Sunday, November 06, 2011

The Jinx Gene

I love Dan Savage. I know that the odds are good that he'd despise me if he ever met me, but I have been unwaveringly grateful for his existence since I first became aware of who he is. He's obnoxious and uncompromising and funny.

So when I recently read a book for book club that made me think about the nature of marriage, it was only natural to finally read Savage's The Commitment. I'm still only partway through it, but I knew he was a kindred spirit. He explains that a huge part of his reluctance to get married, even as gay marriage became legal here and there, was rooted largely in a superstition about joy that's rooted in his family's experience of Catholicism:
We share the jinx gene, my mother and I, although in her case it’s more explicitly Catholic. When your life is going along nicely, when things are looking good, the correct posture to assume is one of gratitude, absent of any hint that you expect your good fortune to last. It’s kind of a defensive crouch. Good Catholics don’t presume. The moment you start to expect things to continue going along nicely for you—the moment you begin to believe you’re worthy of the good things in your life—God gets all Old Testament on your ass and does something vicious, something insane, something totally uncalled for. He gives you lupus or He allows Satan to slaughter your children and cattle or He delivers Ohio to George W. Bush.
I have had this superstitious attitude for as long as I can remember. It has actively sabotaged relationships. One ex-boyfriend chastised me for saying something like, "if you're still around in November, we can...."
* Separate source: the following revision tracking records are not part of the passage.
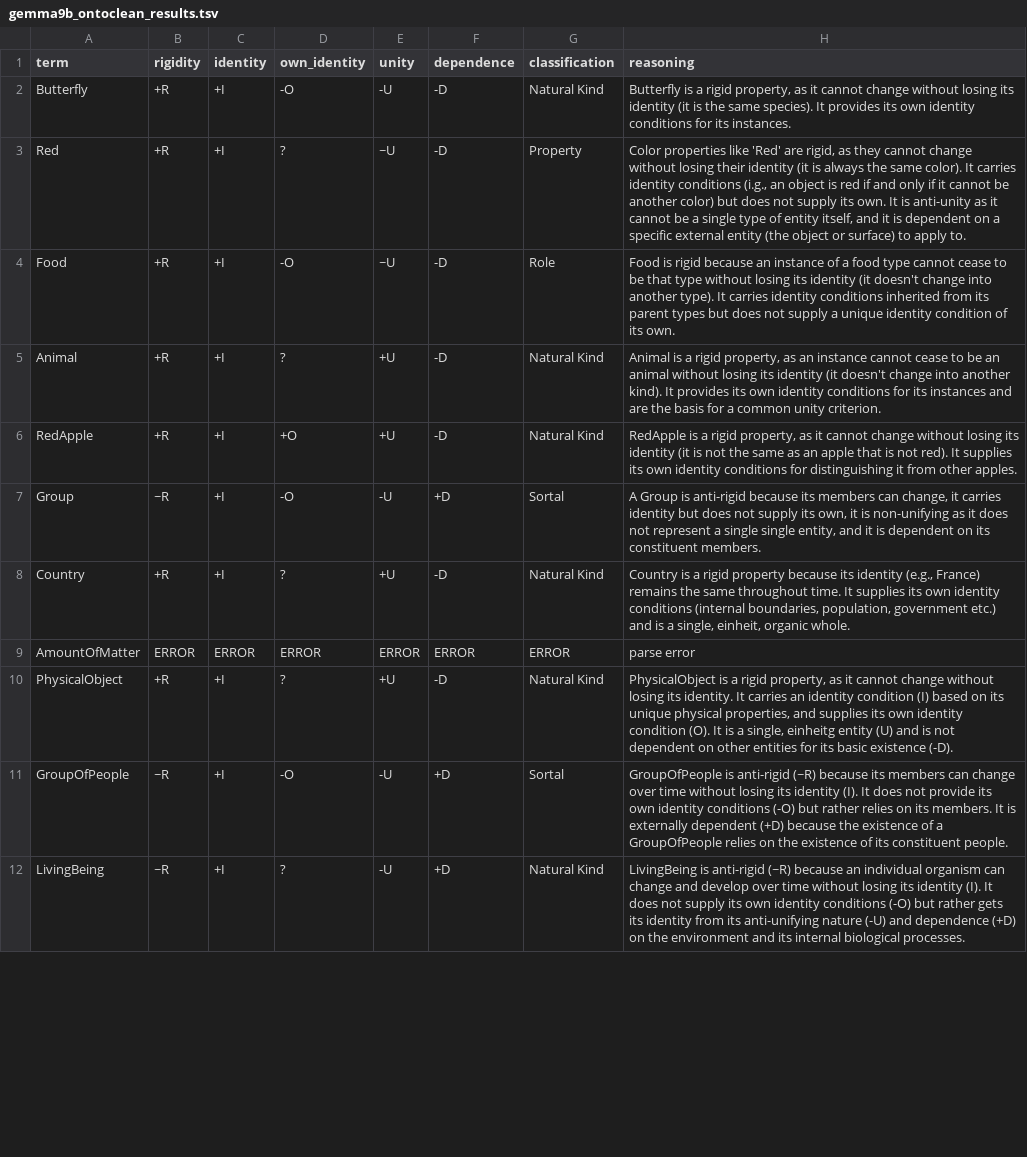
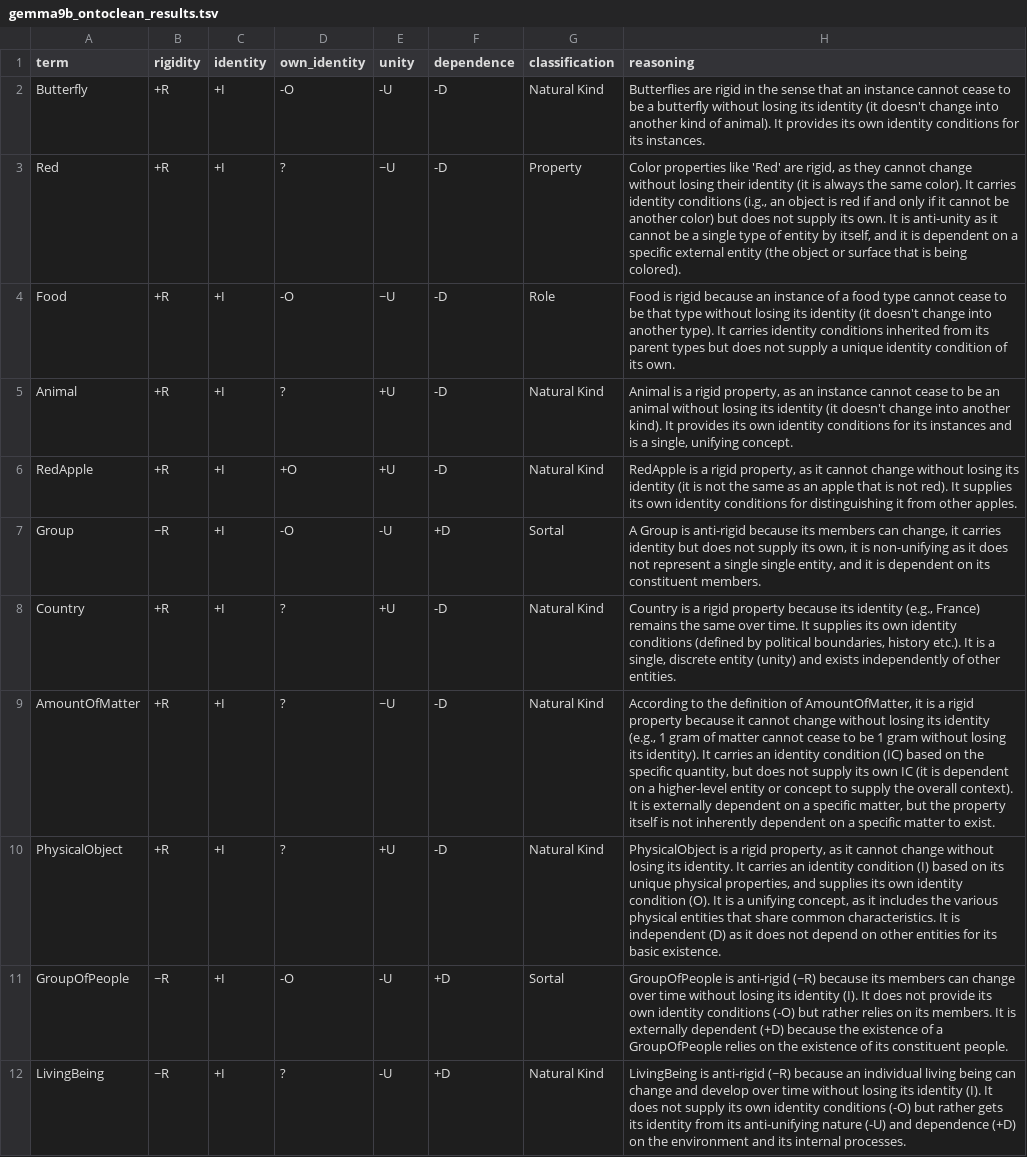
Before and after one commit to leechuck/llm-clean, a TSV file: output/finetuned_tests/gemma9b_ontoclean_results.tsv, drawn as a sheet; only a part is shown; the diff covers the shown part only.

```diff
--- a/output/finetuned_tests/gemma9b_ontoclean_results.tsv
+++ b/output/finetuned_tests/gemma9b_ontoclean_results.tsv
@@ -1,12 +1,12 @@
 term	rigidity	identity	own_identity	unity	dependence	classification	reasoning
-Butterfly	+R	+I	-O	-U	-D	Natural Kind	Butterfly is a rigid property, as it cannot change without losing its identity (it is the same species). It provides its own identity conditions for its instances.
-Red	+R	+I	?	~U	-D	Property	Color properties like 'Red' are rigid, as they cannot change without losing their identity (it is always the same color). It carries identity conditions (i.g., an object is red if and only if it cannot be another color) but does not supply its own. It is anti-unity as it cannot be a single type of entity itself, and it is dependent on a specific external entity (the object or surface) to apply to.
+Butterfly	+R	+I	-O	-U	-D	Natural Kind	Butterflies are rigid in the sense that an instance cannot cease to be a butterfly without losing its identity (it doesn't change into another kind of animal). It provides its own identity conditions for its instances.
+Red	+R	+I	?	~U	-D	Property	Color properties like 'Red' are rigid, as they cannot change without losing their identity (it is always the same color). It carries identity conditions (i.g., an object is red if and only if it cannot be another color) but does not supply its own. It is anti-unity as it cannot be a single type of entity by itself, and it is dependent on a specific external entity (the object or surface that is being colored).
 Food	+R	+I	-O	~U	-D	Role	Food is rigid because an instance of a food type cannot cease to be that type without losing its identity (it doesn't change into another type). It carries identity conditions inherited from its parent types but does not supply a unique identity condition of its own.
-Animal	+R	+I	?	+U	-D	Natural Kind	Animal is a rigid property, as an instance cannot cease to be an animal without losing its identity (it doesn't change into another kind). It provides its own identity conditions for its instances and are the basis for a common unity criterion.
+Animal	+R	+I	?	+U	-D	Natural Kind	Animal is a rigid property, as an instance cannot cease to be an animal without losing its identity (it doesn't change into another kind). It provides its own identity conditions for its instances and is a single, unifying concept.
 RedApple	+R	+I	+O	+U	-D	Natural Kind	RedApple is a rigid property, as it cannot change without losing its identity (it is not the same as an apple that is not red). It supplies its own identity conditions for distinguishing it from other apples.
 Group	~R	+I	-O	-U	+D	Sortal	A Group is anti-rigid because its members can change, it carries identity but does not supply its own, it is non-unifying as it does not represent a single single entity, and it is dependent on its constituent members.
-Country	+R	+I	?	+U	-D	Natural Kind	Country is a rigid property because its identity (e.g., France) remains the same throughout time. It supplies its own identity conditions (internal boundaries, population, government etc.) and is a single, einheit, organic whole.
-AmountOfMatter	ERROR	ERROR	ERROR	ERROR	ERROR	ERROR	parse error
-PhysicalObject	+R	+I	?	+U	-D	Natural Kind	PhysicalObject is a rigid property, as it cannot change without losing its identity. It carries an identity condition (I) based on its unique physical properties, and supplies its own identity condition (O). It is a single, einheitg entity (U) and is not dependent on other entities for its basic existence (-D).
+Country	+R	+I	?	+U	-D	Natural Kind	Country is a rigid property because its identity (e.g., France) remains the same over time. It supplies its own identity conditions (defined by political boundaries, history etc.). It is a single, discrete entity (unity) and exists independently of other entities.
+AmountOfMatter	+R	+I	?	~U	-D	Natural Kind	According to the definition of AmountOfMatter, it is a rigid property because it cannot change without losing its identity (e.g., 1 gram of matter cannot cease to be 1 gram without losing its identity). It carries an identity condition (IC) based on the specific quantity, but does not supply its own IC (it is dependent on a higher-level entity or concept to supply the overall context). It is externally dependent on a specific matter, but the property itself is not inherently dependent on a specific matter to exist.
+PhysicalObject	+R	+I	?	+U	-D	Natural Kind	PhysicalObject is a rigid property, as it cannot change without losing its identity. It carries an identity condition (I) based on its unique physical properties, and supplies its own identity condition (O). It is a unifying concept, as it includes the various physical entities that share common characteristics. It is independent (D) as it does not depend on other entities for its basic existence.
 GroupOfPeople	~R	+I	-O	-U	+D	Sortal	GroupOfPeople is anti-rigid (~R) because its members can change over time without losing its identity (I). It does not provide its own identity conditions (-O) but rather relies on its members. It is externally dependent (+D) because the existence of a GroupOfPeople relies on the existence of its constituent people.
-LivingBeing	~R	+I	?	-U	+D	Natural Kind	LivingBeing is anti-rigid (~R) because an individual organism can change and develop over time without losing its identity (I). It does not supply its own identity conditions (-O) but rather gets its identity from its anti-unifying nature (-U) and dependence (+D) on the environment and its internal biological processes.
+LivingBeing	~R	+I	?	-U	+D	Natural Kind	LivingBeing is anti-rigid (~R) because an individual living being can change and develop over time without losing its identity (I). It does not supply its own identity conditions (-O) but rather gets its identity from its anti-unifying nature (-U) and dependence (+D) on the environment and its internal processes.
```
Also changed, not shown: 16 edited cells elsewhere in this file.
"If I weren't planning to be here in November, I wouldn't be here now, dammit," he'd say.
"I know, but you can't just say stuff like that in front of God."
"I didn't know you believed in God."
"I believe in God's ability to suddenly realize that in spite of life's efforts to make me totally crazy, I've found an awesome boyfriend who's in my kitchen making coffee and...oh my God, did you take out the garbage?"
"Yeah, well, last night there was fish, and I thought..."
"Ssssssssh! No one must ever know how happy you make me! You can never tell anyone, ever, ever, ever!"

Try as I might to explain my superstition, he never took it as the compliment it is. The more important something is, the more incredibly critical it is not to take it for granted, because then if it's rescinded you'll feel incredibly stupid. The more conversational immunization you get ("it might be nothing," "sure, he's nice, but who knows how long it will last" and "he seems perfect now, but I'm sure I'll be single by Christmas") the more fabulous the guy is.
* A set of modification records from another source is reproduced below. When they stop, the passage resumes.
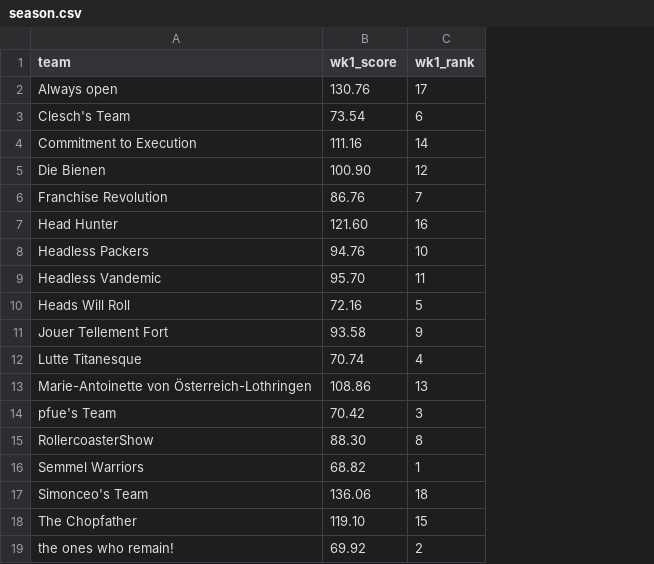
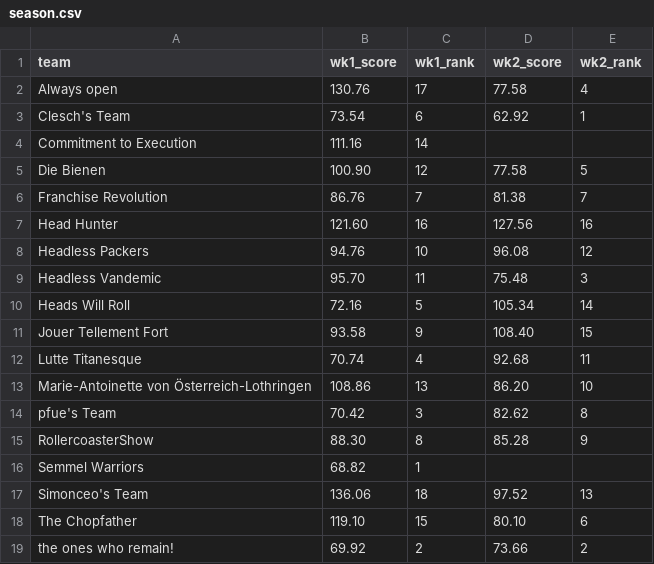
Before and after one commit to kstrohma/chopping-board, a CSV file: docs/history/season.csv, drawn as a sheet; the diff names each change by its address in the sheet, - before the commit and + after, or states it on an @@ line.

```diff
--- a/docs/history/season.csv
+++ b/docs/history/season.csv
+column D (wk2_score), rows 2-19: 77.58 | 62.92 |  | 77.58 | 81.38 | 127.56 | 96.08 | 75.48 | 105.34 | 108.40 | 92.68 | 86.20 | 82.62 | 85.28 |  | 97.52 | 80.10 | 73.66
+column E (wk2_rank), rows 2-19: 4 | 1 |  | 5 | 7 | 16 | 12 | 3 | 14 | 15 | 11 | 10 | 8 | 9 |  | 13 | 6 | 2
```
Also changed, not shown: 3 other files.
This has several unfortunate results. First, the person in question starts to feel like he's dating a crazy person. Which, let's face it, ain't wrong. But it's not that I'm actually expecting the bad stuff. It's just that I'm certainly not going to start expecting the good stuff, because dude, don't you know the bad stuff considers that an engraved invitation? So far no one's cracked the code. Maybe another former Catholic is the answer, but Dan is the first guy I've ever heard of who gets it, and he's gay, taken, and, as I mentioned, would not like me much anyhow.

Second, if you believe that your intention has any effect on reality, I'm screwed for sure. I have friends at work who remind me of that all the time. "Katy, think positive." I am. In here where it's safe and no one can see me. I'm not nearly as cynical as it looks from the outside. But there's a lot to be said (although I think The Secret is BS) for committing to the life you want clearly, audibly, observably, and intentionally. If nothing else, other humans are often more than happy to help you, but they're a lot less likely to try to help a get-off-my-lawn curmudgeon who seems to second-guess every break she's ever gotten than to help someone who seems positively focused on their own future.

But I think the worst thing is that people--the people I care for the most--often have no idea how much they mean to me. I recently surprised a friend of mine by telling him I loved him (when someone's going in for surgery, the bad stuff pretty much already has its engraved invitation, so you get an automatic exemption to say what's on your mind). I'm not sure whether he was surprised that I cared--I hope not--but he was certainly flabbergasted to hear it. I'm glad the surgery went well and gave me a chance to fix this totally messed up dynamic.
Not that it'll be fixable. Like most things I'm sure it will stick around being a voice in my head that tells me not to be happy too loud, telling me I can't do things, telling me not to be too outspoken about my hopes and dreams. But I'm hoping that one of the dividends of age will be some ability to power through all that and act in accordance with my beliefs. And in the meantime, Dan Savage's voice is pretty loud, so maybe he can drown the other fuckers out once in a while.